- Task to carry out
If a line below holds the word "ARCHITECTURE", count it; then say how many such lines there are and nothing else.
── Records provided ──
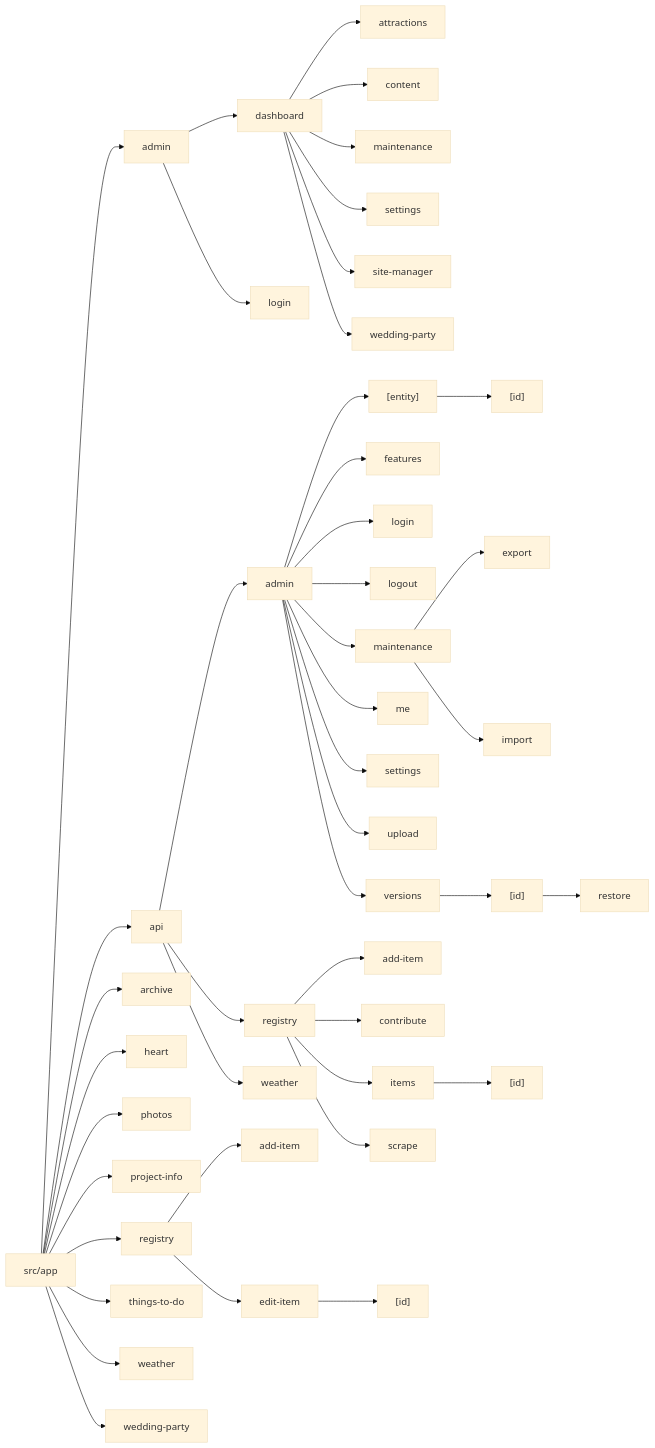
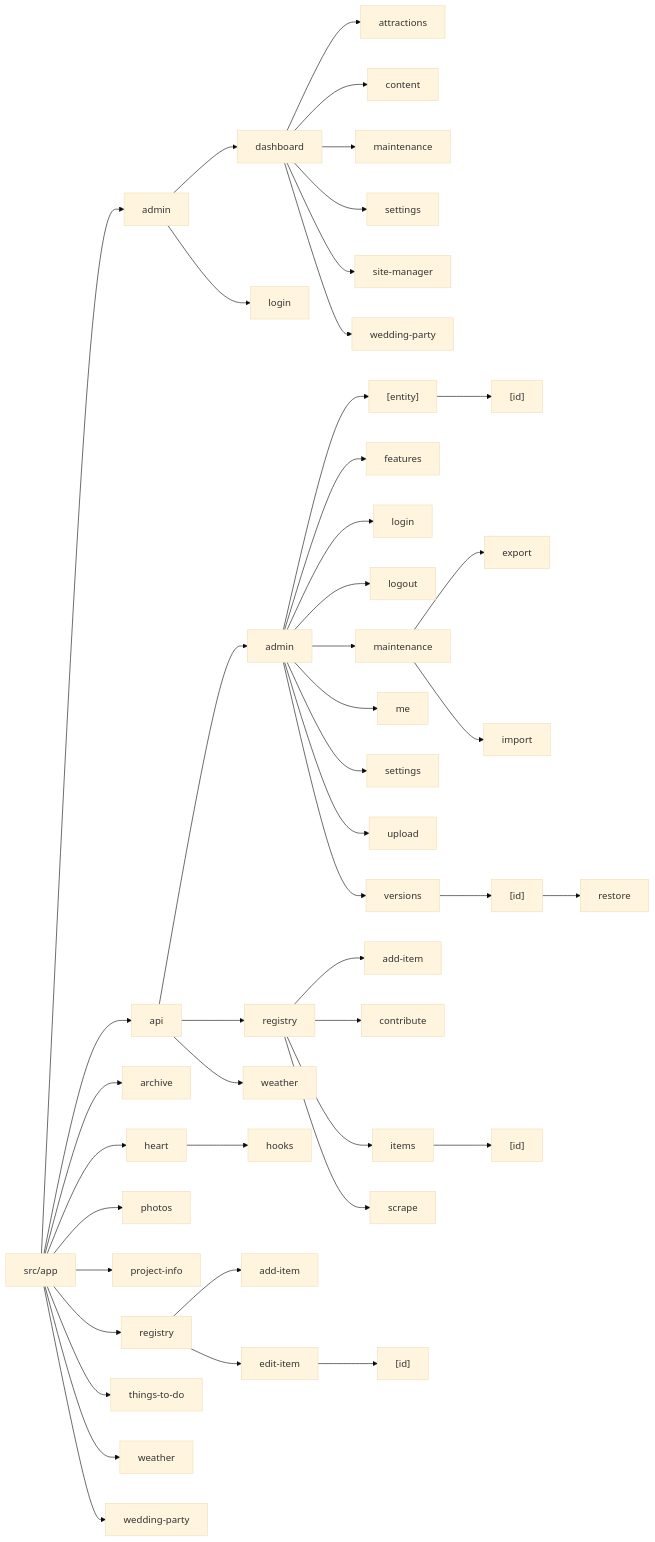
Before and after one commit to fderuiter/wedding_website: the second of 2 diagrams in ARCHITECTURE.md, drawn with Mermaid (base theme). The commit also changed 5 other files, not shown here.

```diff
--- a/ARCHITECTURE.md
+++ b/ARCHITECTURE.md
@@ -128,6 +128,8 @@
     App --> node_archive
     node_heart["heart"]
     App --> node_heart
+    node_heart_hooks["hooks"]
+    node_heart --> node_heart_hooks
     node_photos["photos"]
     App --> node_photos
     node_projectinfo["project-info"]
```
───
── Records provided ──
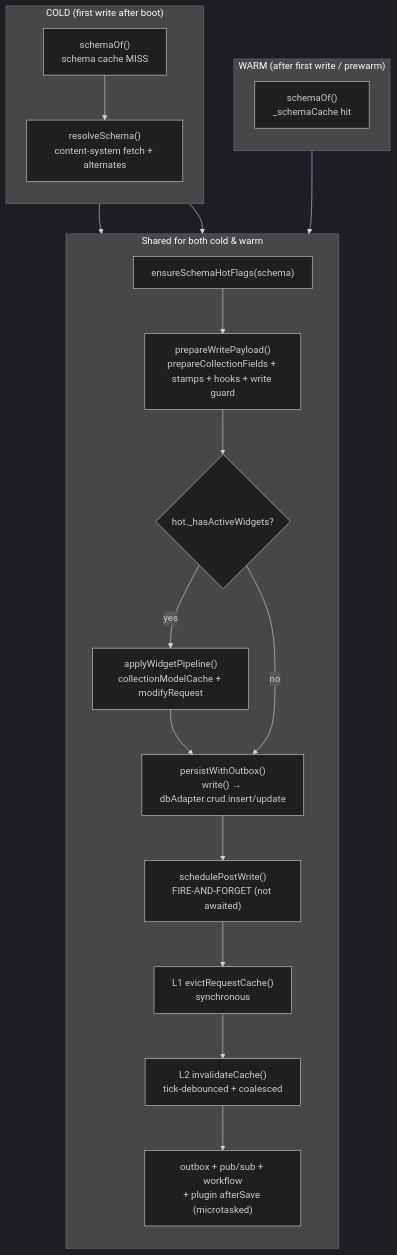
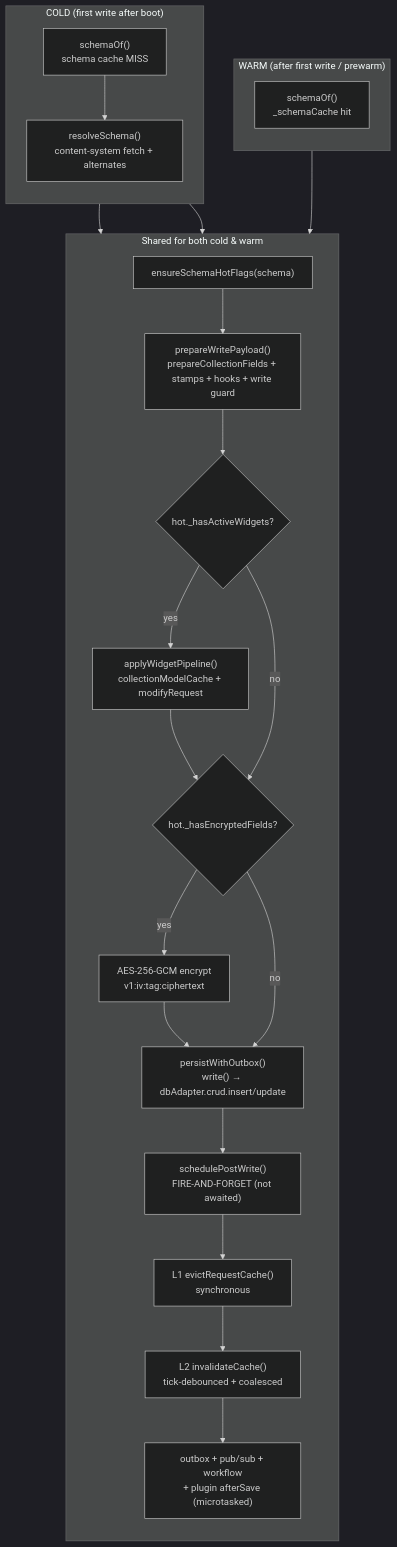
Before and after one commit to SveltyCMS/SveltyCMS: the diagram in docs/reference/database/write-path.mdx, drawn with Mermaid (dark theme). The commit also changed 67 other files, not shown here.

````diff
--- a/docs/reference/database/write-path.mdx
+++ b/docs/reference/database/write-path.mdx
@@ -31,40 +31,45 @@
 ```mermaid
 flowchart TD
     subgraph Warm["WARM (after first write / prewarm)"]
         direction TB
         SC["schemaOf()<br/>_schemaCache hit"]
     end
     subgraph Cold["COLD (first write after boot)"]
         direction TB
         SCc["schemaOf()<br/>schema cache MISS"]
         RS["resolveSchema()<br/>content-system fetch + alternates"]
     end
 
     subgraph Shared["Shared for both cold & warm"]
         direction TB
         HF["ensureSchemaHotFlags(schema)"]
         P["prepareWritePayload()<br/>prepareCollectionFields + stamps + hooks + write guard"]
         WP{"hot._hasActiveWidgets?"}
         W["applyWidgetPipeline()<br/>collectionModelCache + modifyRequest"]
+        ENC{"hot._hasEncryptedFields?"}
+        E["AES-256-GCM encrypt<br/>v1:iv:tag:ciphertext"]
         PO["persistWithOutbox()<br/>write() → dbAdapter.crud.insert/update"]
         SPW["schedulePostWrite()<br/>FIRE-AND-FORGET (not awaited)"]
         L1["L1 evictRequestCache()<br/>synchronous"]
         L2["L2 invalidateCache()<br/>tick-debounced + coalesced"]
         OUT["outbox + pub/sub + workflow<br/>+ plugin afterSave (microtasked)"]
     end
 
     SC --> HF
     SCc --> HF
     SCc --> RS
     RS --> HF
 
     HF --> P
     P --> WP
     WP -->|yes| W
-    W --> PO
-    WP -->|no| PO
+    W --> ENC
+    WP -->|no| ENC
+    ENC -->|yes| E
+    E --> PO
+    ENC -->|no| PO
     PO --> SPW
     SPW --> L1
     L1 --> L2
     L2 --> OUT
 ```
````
───
- Response to this task
3